▸ Requirement: Would you please copy all of the data exactly, skipping the images?

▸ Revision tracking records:
:::
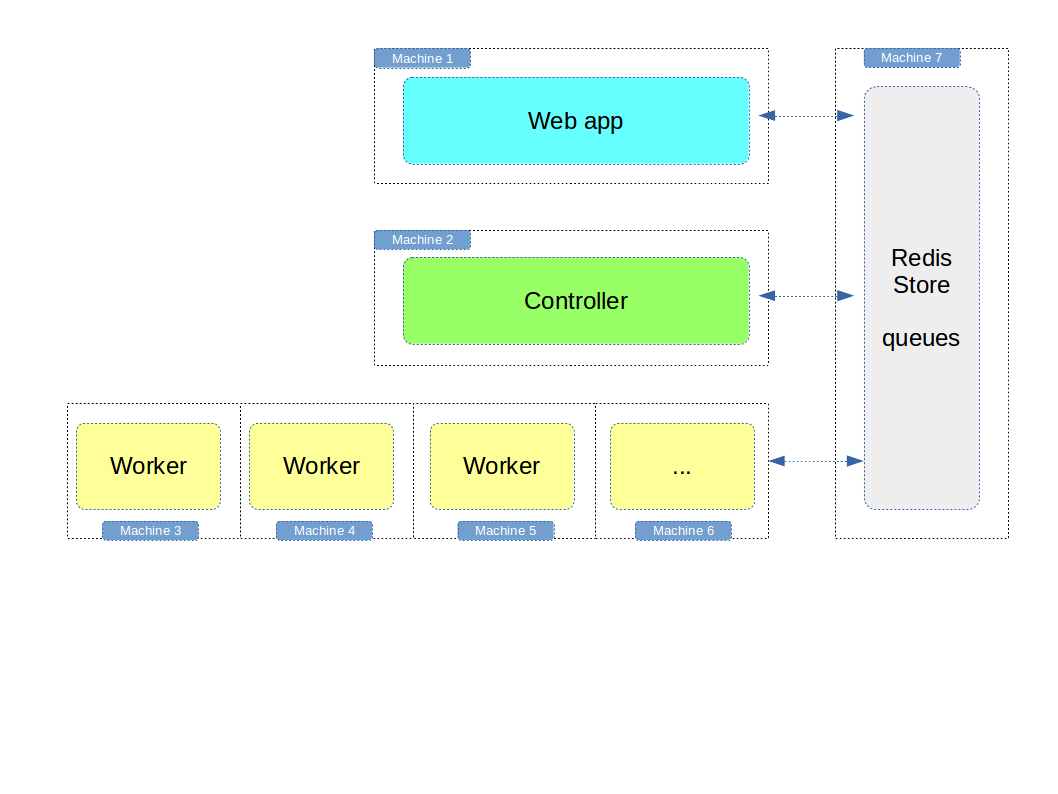
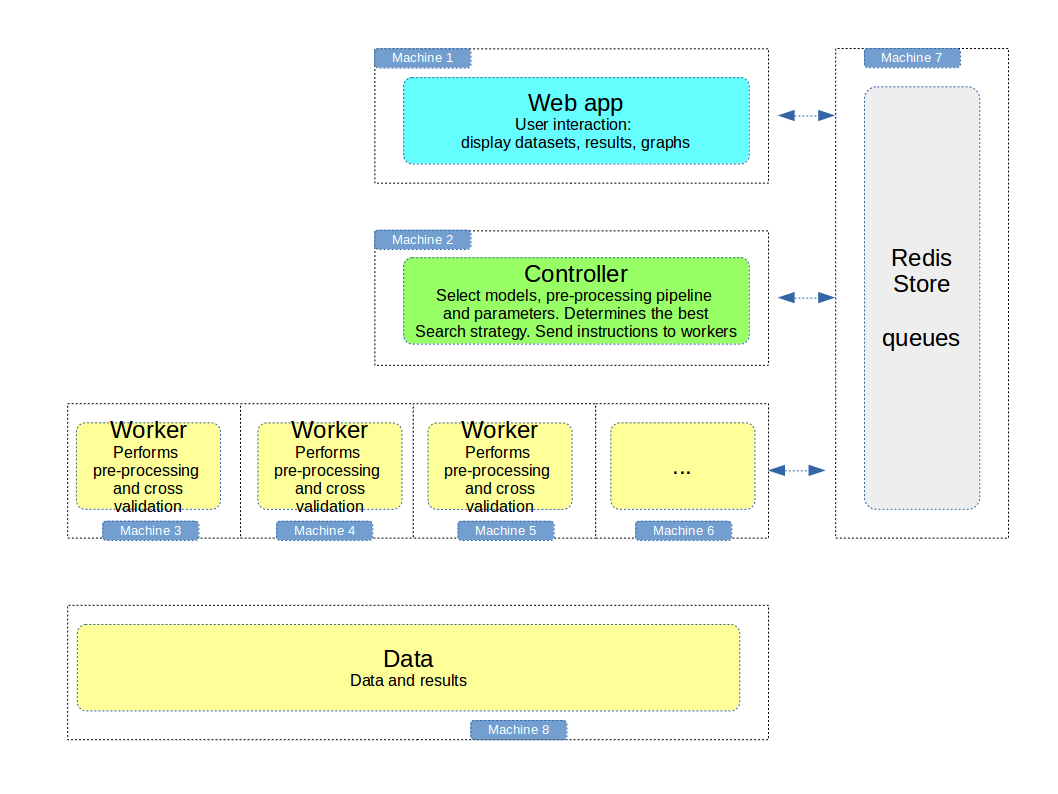
updated documentation

diff --git a/automlk/context.py b/automlk/context.py
@@ -24,19 +24,6 @@ def get_config():
     retrieves configuration parameters
     :return: config dict
     """
-    """
-    # detect OS
-    home = str(Path.home())
-    if platform.system() == 'Linux':
-        setup_dir = home + '/.automlk'
-    else:
-        setup_dir = home.replace('\\', '/') + '/automlk'
-
-    if os.path.exists(setup_dir + '/automlk.json'):
-        with open(setup_dir + '/automlk.json', 'r') as f:
-            return eval("".join(f.readlines()))
-    raise EnvironmentError('configuration file %s not found' % setup_dir + '/automlk.json')
-    """
     if os.path.exists('../config.json'):
         with open('../config.json', 'r') as f:
             return eval("".join(f.readlines()))
@@ -47,36 +34,6 @@ def get_data_folder():
     """
     retrieves root folder from 'automlk.json' configuration file
     :return: storage folder of the data
-    """
-
-    """
-    # detect OS
-    home = str(Path.home())
-    if platform.system() == 'Linux':
-        setup_dir = home + '/.automlk'
-    else:
-        setup_dir = home.replace('\\', '/') + '/automlk'
-
-    if not os.path.exists(setup_dir + '/automlk.json'):
-        print('creating setup folder and configuration file')
-
-        # create setup and store folders
-        os.makedirs(setup_dir)
-        os.makedirs(setup_dir + '/store')
-
-        # create default configuration file
-        with open(setup_dir + '/automlk.json', 'w') as f:
-            f.write('{"data": "%s", "theme": "darkly", "store": "localhost"}\n' % setup_dir)
-        return setup_dir
-    else:
-        # read the data folder in the setup file
-        # can be modified by user in order to manage distributed workers on different machines in parallel
-        with open(setup_dir + '/automlk.json', 'r') as f:
-            config = eval("".join(f.readlines()))
-            if platform.system() == 'Linux':
-                return config['data']
-            else:
-                return os.path.abspath(config['data']).replace('\\', '/') + '/automlk'
     """
     return get_config()['data']
 

diff --git a/automlk/controller.py b/automlk/controller.py
@@ -9,11 +9,12 @@ from .monitor import heart_beep
 PATIENCE_RANDOM = 100
 PATIENCE_ENSEMBLE = 100
 
-"""
-this is the controller module
-"""
 
 def launch_controller():
+    """
+    controller process: manages the search strategy and send instruction to workers
+    :return:
+    """
 
     i_dataset = -1
     # controls the optimization rounds and sends instructions to the workers
@@ -40,9 +41,6 @@ def launch_controller():
             msg_search = __create_search_round(dataset_id)
 
             # send queue the next job to do
-            msg_search.pop('choices')
-            msg_search.pop('choices_feature')
-            msg_search.pop('start')
             print('sending %s' % msg_search)
             lpush_key_store(SEARCH_QUEUE, msg_search)
             heart_beep('controller', msg_search)
@@ -65,9 +63,6 @@ def __create_search_round(dataset_id):
     # generate round id
     round_id = incr_key_store('dataset:%s:round_counter' % dataset_id) - 1
 
-    # generate context
-    # context = HyperContext(dataset.problem_type, dataset.x_cols, dataset.cat_cols, dataset.missing_cols)
-
     # generate pre-processing pipeline and pre-processing params
     i_pp = round_id % len(search['choices_feature'])
     ref = search['choices_feature'][i_pp]
@@ -89,8 +84,12 @@ def __create_search_round(dataset_id):
         params = get_random_params(solution.space_params)
 
     # generate search message
-    return {**search, **{'dataset_id': dataset.dataset_id, 'round_id': round_id, 'solution': solution.ref,
+    msg_search = {**search, **{'dataset_id': dataset.dataset_id, 'round_id': round_id, 'solution': solution.ref,
                          'model_name': solution.name, 'model_params': params, 'pipeline': pipeline}}
+    msg_search.pop('choices')
+    msg_search.pop('choices_feature')
+    msg_search.pop('start')
+    return msg_search
 
 
 def __find_search_store(dataset):

diff --git a/automlk/dataset.py b/automlk/dataset.py
@@ -14,6 +14,30 @@ def create_dataset(name, description, problem_type, y_col, is_uploaded, source, 
                    other_metrics=[], val_col='index', cv_folds=5, val_col_shuffle=True,
                    holdout_ratio=0.2, filename_test='', filename_cols='', filename_submit='', is_public=False, url='',
                    col_submit=''):
+    """
+    creates a dataset
+
+    :param name: name of the dataset
+    :param description: description of the dataset
+    :param problem_type: 'regression' or 'classification'
+    :param y_col: name of the target column
+    :param is_uploaded: not used
+    :param source: source of the dataset
+    :param filename_train: file path of the training set
+    :param metric: metric to be used to select the best models ('mse', 'rmse', 'log_loss', ...)
+    :param other_metrics: list of secondary metrics
+    :param val_col: column name to perform the cross validation (default = 'index')
+    :param cv_folds: number of cross validation folds (default = 5)
+    :param val_col_shuffle: need to shuffle in cross validation (default = false)
+    :param holdout_ratio: holdout ration to split train / eval set
+    :param filename_test: name of the test set (benchmark mode)
+    :param filename_cols: file to describe columns
+    :param filename_submit: name of the submit set (competition mode)
+    :param is_public: is the dataset in the public domain (true / false)
+    :param url: url of the dataset
+    :param col_submit: index column to be used in submit file (competition mode)
+    :return: dataset object
+    """
 
     # create object and control data
     creation_date = datetime.datetime.now().strftime("%Y-%m-%d %H:%M:%S")

diff --git a/automlk/monitor.py b/automlk/monitor.py
@@ -27,7 +27,6 @@ def heart_beep(module, msg):
 
     # save msg in store
     set_key_store('monitor:%s:%s' % (module, id), msg_beep)
-    print(msg_beep)
 
 
 def get_heart_beeps(module):

diff --git a/docs/index.rst b/docs/index.rst
@@ -40,6 +40,15 @@ The architecture is distributed and can be installed on multiple machines
    independent components of the architecture
 
 
+The software architecture is organized in concentric layers:
+
+.. figure:: img/software.png
+   :scale: 50 %
+   :alt: software components
+
+   software components of the architecture
+
+
 Usage
 -----
 
@@ -56,6 +65,7 @@ Then launch the web app in /automlk-app folder:
     python run.py
 
 This will launch the web app, which can be accessed via a web browser, at address:
+
 .. code-block:: python
 
     http://localhost:5001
:::
▸ Exercise output:
updated documentation

diff --git a/automlk/context.py b/automlk/context.py
@@ -24,19 +24,6 @@ def get_config():
     retrieves configuration parameters
     :return: config dict
     """
-    """
-    # detect OS
-    home = str(Path.home())
-    if platform.system() == 'Linux':
-        setup_dir = home + '/.automlk'
-    else:
-        setup_dir = home.replace('\\', '/') + '/automlk'
-
-    if os.path.exists(setup_dir + '/automlk.json'):
-        with open(setup_dir + '/automlk.json', 'r') as f:
-            return eval("".join(f.readlines()))
-    raise EnvironmentError('configuration file %s not found' % setup_dir + '/automlk.json')
-    """
     if os.path.exists('../config.json'):
         with open('../config.json', 'r') as f:
             return eval("".join(f.readlines()))
@@ -47,36 +34,6 @@ def get_data_folder():
     """
     retrieves root folder from 'automlk.json' configuration file
     :return: storage folder of the data
-    """
-
-    """
-    # detect OS
-    home = str(Path.home())
-    if platform.system() == 'Linux':
-        setup_dir = home + '/.automlk'
-    else:
-        setup_dir = home.replace('\\', '/') + '/automlk'
-
-    if not os.path.exists(setup_dir + '/automlk.json'):
-        print('creating setup folder and configuration file')
-
-        # create setup and store folders
-        os.makedirs(setup_dir)
-        os.makedirs(setup_dir + '/store')
-
-        # create default configuration file
-        with open(setup_dir + '/automlk.json', 'w') as f:
-            f.write('{"data": "%s", "theme": "darkly", "store": "localhost"}\n' % setup_dir)
-        return setup_dir
-    else:
-        # read the data folder in the setup file
-        # can be modified by user in order to manage distributed workers on different machines in parallel
-        with open(setup_dir + '/automlk.json', 'r') as f:
-            config = eval("".join(f.readlines()))
-            if platform.system() == 'Linux':
-                return config['data']
-            else:
-                return os.path.abspath(config['data']).replace('\\', '/') + '/automlk'
     """
     return get_config()['data']
 

diff --git a/automlk/controller.py b/automlk/controller.py
@@ -9,11 +9,12 @@ from .monitor import heart_beep
 PATIENCE_RANDOM = 100
 PATIENCE_ENSEMBLE = 100
 
-"""
-this is the controller module
-"""
 
 def launch_controller():
+    """
+    controller process: manages the search strategy and send instruction to workers
+    :return:
+    """
 
     i_dataset = -1
     # controls the optimization rounds and sends instructions to the workers
@@ -40,9 +41,6 @@ def launch_controller():
             msg_search = __create_search_round(dataset_id)
 
             # send queue the next job to do
-            msg_search.pop('choices')
-            msg_search.pop('choices_feature')
-            msg_search.pop('start')
             print('sending %s' % msg_search)
             lpush_key_store(SEARCH_QUEUE, msg_search)
             heart_beep('controller', msg_search)
@@ -65,9 +63,6 @@ def __create_search_round(dataset_id):
     # generate round id
     round_id = incr_key_store('dataset:%s:round_counter' % dataset_id) - 1
 
-    # generate context
-    # context = HyperContext(dataset.problem_type, dataset.x_cols, dataset.cat_cols, dataset.missing_cols)
-
     # generate pre-processing pipeline and pre-processing params
     i_pp = round_id % len(search['choices_feature'])
     ref = search['choices_feature'][i_pp]
@@ -89,8 +84,12 @@ def __create_search_round(dataset_id):
         params = get_random_params(solution.space_params)
 
     # generate search message
-    return {**search, **{'dataset_id': dataset.dataset_id, 'round_id': round_id, 'solution': solution.ref,
+    msg_search = {**search, **{'dataset_id': dataset.dataset_id, 'round_id': round_id, 'solution': solution.ref,
                          'model_name': solution.name, 'model_params': params, 'pipeline': pipeline}}
+    msg_search.pop('choices')
+    msg_search.pop('choices_feature')
+    msg_search.pop('start')
+    return msg_search
 
 
 def __find_search_store(dataset):

diff --git a/automlk/dataset.py b/automlk/dataset.py
@@ -14,6 +14,30 @@ def create_dataset(name, description, problem_type, y_col, is_uploaded, source, 
                    other_metrics=[], val_col='index', cv_folds=5, val_col_shuffle=True,
                    holdout_ratio=0.2, filename_test='', filename_cols='', filename_submit='', is_public=False, url='',
                    col_submit=''):
+    """
+    creates a dataset
+
+    :param name: name of the dataset
+    :param description: description of the dataset
+    :param problem_type: 'regression' or 'classification'
+    :param y_col: name of the target column
+    :param is_uploaded: not used
+    :param source: source of the dataset
+    :param filename_train: file path of the training set
+    :param metric: metric to be used to select the best models ('mse', 'rmse', 'log_loss', ...)
+    :param other_metrics: list of secondary metrics
+    :param val_col: column name to perform the cross validation (default = 'index')
+    :param cv_folds: number of cross validation folds (default = 5)
+    :param val_col_shuffle: need to shuffle in cross validation (default = false)
+    :param holdout_ratio: holdout ration to split train / eval set
+    :param filename_test: name of the test set (benchmark mode)
+    :param filename_cols: file to describe columns
+    :param filename_submit: name of the submit set (competition mode)
+    :param is_public: is the dataset in the public domain (true / false)
+    :param url: url of the dataset
+    :param col_submit: index column to be used in submit file (competition mode)
+    :return: dataset object
+    """
 
     # create object and control data
     creation_date = datetime.datetime.now().strftime("%Y-%m-%d %H:%M:%S")

diff --git a/automlk/monitor.py b/automlk/monitor.py
@@ -27,7 +27,6 @@ def heart_beep(module, msg):
 
     # save msg in store
     set_key_store('monitor:%s:%s' % (module, id), msg_beep)
-    print(msg_beep)
 
 
 def get_heart_beeps(module):

diff --git a/docs/index.rst b/docs/index.rst
@@ -40,6 +40,15 @@ The architecture is distributed and can be installed on multiple machines
    independent components of the architecture
 
 
+The software architecture is organized in concentric layers:
+
+.. figure:: img/software.png
+   :scale: 50 %
+   :alt: software components
+
+   software components of the architecture
+
+
 Usage
 -----
 
@@ -56,6 +65,7 @@ Then launch the web app in /automlk-app folder:
     python run.py
 
 This will launch the web app, which can be accessed via a web browser, at address:
+
 .. code-block:: python
 
     http://localhost:5001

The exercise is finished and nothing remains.